-Searching characters are trying to find all the interesting stuff in an area. Traveling characters will only note the obvious stuff (mountains, huge rivers) or things that find them (angry cultists, stirges, etc)
-The key to this kind of thing is meaningful choices and choices require information. There are two traditional ways hexcrawling players can get information: A. They start with a partial map B. They look around.
-In either case, these two options should be jiggered as much as possible to present players with at least two options for how to go at all times. For traveling, the simplest choice is: Fast, dangerous route or slow, easier route. Of course the slow route is also dangerous because it gives more time to run into random encounters.

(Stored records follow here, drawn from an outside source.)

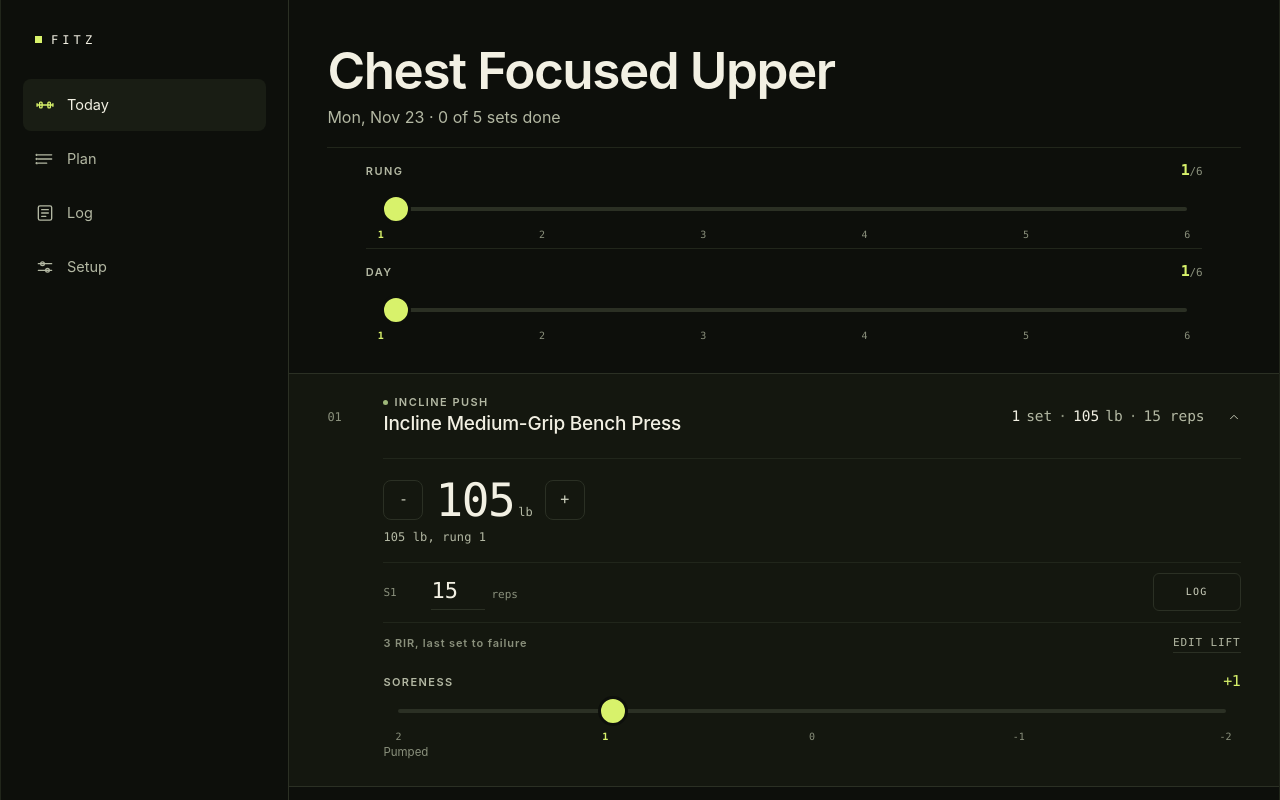
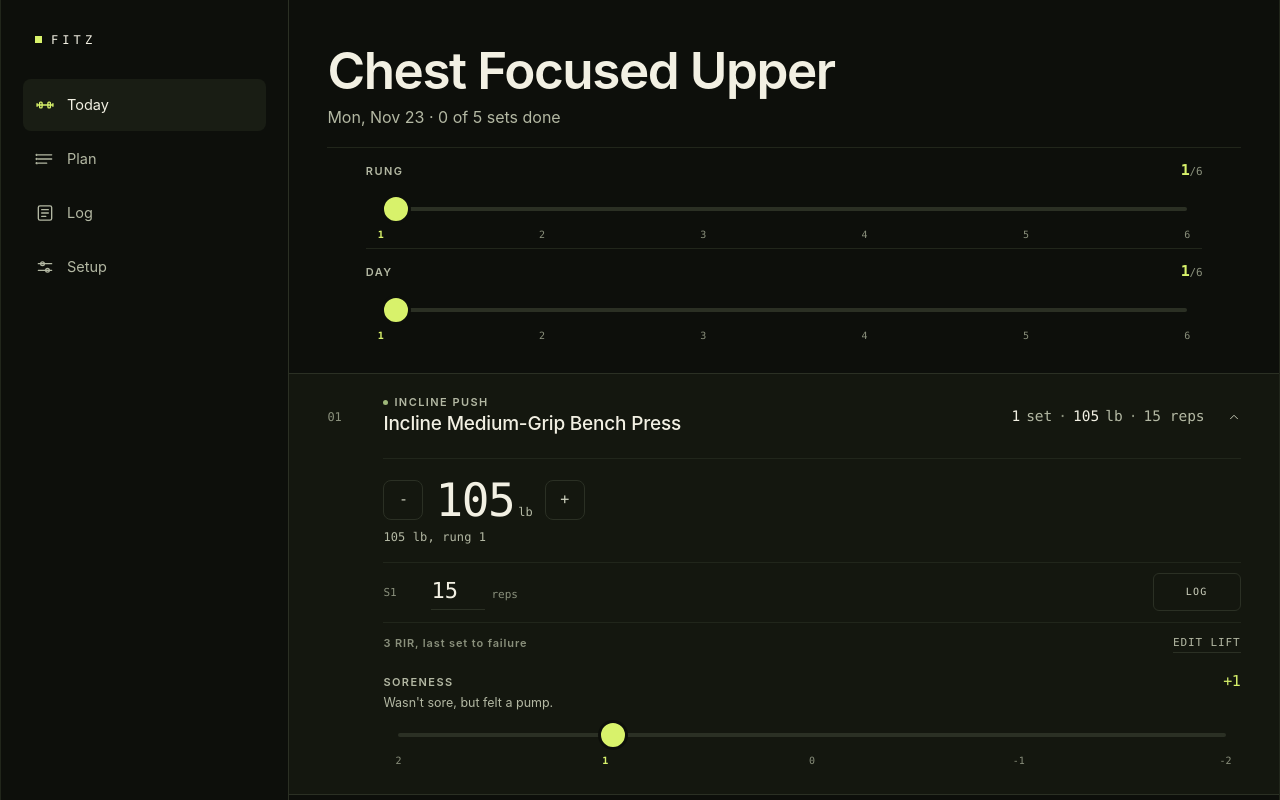
Before and after one commit to protoEvangelion/fitz, a React (Vite) app: page /#/today in a window 1280 px wide. Both pictures are taken after a click on the button 784 px from the left and 415 px from the top of the page. Shown: the top 800 px of the page. Built offline with nearby package versions, Linux system fonts and the light colour scheme.

Commit message:
Soreness slider states what the current value means
- One-line meaning above the slider, phrased the way the sheet does
- Set change moves below the scale, only when it actually changes

```diff
--- a/src/state/types.ts
+++ b/src/state/types.ts
@@ -129,30 +129,35 @@ export const SORENESS = [
     value: 2,
     label: "2",
     short: "No pump",
+    brief: "Wasn't sore, and got almost no pump.",
     long: "Wasn't sore at all in the muscles I trained today, and got almost no pump whatsoever.",
   },
   {
     value: 1,
     label: "1",
     short: "Pumped",
+    brief: "Wasn't sore, but felt a pump.",
     long: "Wasn't sore at all in the muscles I trained today, but I could definitely feel a pump.",
   },
   {
     value: 0,
     label: "0",
     short: "Right",
+    brief: "Barely sore, good pump, plenty of work.",
     long: "Either just barely healed or a tiny bit sore, got a good pump, and this was plenty of work.",
   },
   {
     value: -1,
     label: "-1",
     short: "Sore",
+    brief: "Still notably sore, a lot of work.",
     long: "Still notably sore from last time, and it felt like a lot of work to complete the sets.",
   },
   {
     value: -2,
     label: "-2",
     short: "Very sore",
+    brief: "Still very sore, felt like overkill.",
     long: "Still very sore from last time, and it felt like overkill to complete the sets today.",
   },
 ] as const;
--- a/src/styles.css
+++ b/src/styles.css
@@ -351,6 +351,14 @@ button {
   color: var(--lime);
 }
 
+.soreness-brief {
+  margin: 2px 0 4px;
+  font-size: 12.5px;
+  line-height: 1.4;
+  color: var(--muted);
+  max-width: 46ch;
+}
+
 .soreness-note {
   margin: 0;
   font-size: 11.5px;
--- a/src/ui/SorenessSlider.tsx
+++ b/src/ui/SorenessSlider.tsx
@@ -25,6 +25,7 @@ export function SorenessSlider({ value, baseSets, planned, onChange }: Props) {
         <span className="micro">Soreness</span>
         <span className="soreness-now num">{value > 0 ? `+${value}` : value}</span>
       </div>
+      <p className="soreness-brief">{entry.brief}</p>
       <div className="timeline-wrap" style={{ ["--pct" as string]: `${pct}%` }}>
         <input
           type="range"
@@ -44,10 +45,11 @@ export function SorenessSlider({ value, baseSets, planned, onChange }: Props) {
           </span>
         ))}
       </div>
-      <p className="soreness-note">
-        {entry.short}
-        {delta !== 0 && planned !== baseSets && ` · sets ${baseSets} > ${planned}`}
-      </p>
+      {delta !== 0 && planned !== baseSets && (
+        <p className="soreness-note">
+          sets {baseSets} &gt; {planned}
+        </p>
+      )}
     </div>
   );
 }
```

-If the players just look around (no map), they will see landmarks. Landmarks are super important. These are things PCs can see in different directions that indicate what kinda thing to expect in that direction--mountain? City? Monument? River? Without landmarks the players are just going "Hmm, east or west?" and that's totally arbitrary and boring because there's no information behind it.
-You can see 3 miles to the horizon over flat ground. If you or the landmark are higher up than flat ground and your view is unobstructed you'll see things that are farther away.
-Players walk (or ride) and you keep track of time (figure out movement speeds per hour and per day for whatever method the PCs are using). When you get to a new area figure out what's obvious and (if your players are searching) what's hidden. Tell them about the obvious thing right off "So you ride for an hour and then you see a huge rock shaped like a weasel".
-If there's an encounter, figure out whether the thing sees them or they see it first or whether they see each other simultaneously (just like a dungeon). Remember that since most hex products or maps you make are, of necessity, sketchy, you can and should embroider the hell out of what the PCs see. You do not have to stick to the description. "1047 River, Demon" can be turned into..."You see a bridge with an insect demon eating a giant pink ooze on it, there appears to be no other crossing here".
-Build up the setting around the players as they move. They meet a random cleric? If you can figure out who this is a cleric of and where the cleric's going and what temple the cleric is from you've just added lots of obstacles and resources for the players and added a layer to what's going on.
-At the end of a session, ask the players what they intend to do next session. You can prep more detail around their likely routes. The key to making a hexcrawl more than a bunch of random encounters is building relationships between locations on the map--a good hex map will have these seeded in to begin with, but there's always room for more.
-If your players are searching, remember there's lots of room in a hex for stuff no matter how small. Don't have any ideas? That's what all these goddamn random tables are for.
-A lotta times, if they're just traveling, the PCs will come upon nothing special in a given hex, that's ok.
Other stuff I wrote:
An example, motivations for PCs in a sandbox, making your own sandbox (the bottom-up method)
Other useful resources for this kinda campaign:
-AD&D DMG pages 47-49
-Random hex key generator
-Making your own sandbox (by bat--from the top down method)
-The OSR Wisdom Wiki (particularly scroll down to "Wilderness Adventures")
Elementary Principles of Dungeon Drawing
8 hours ago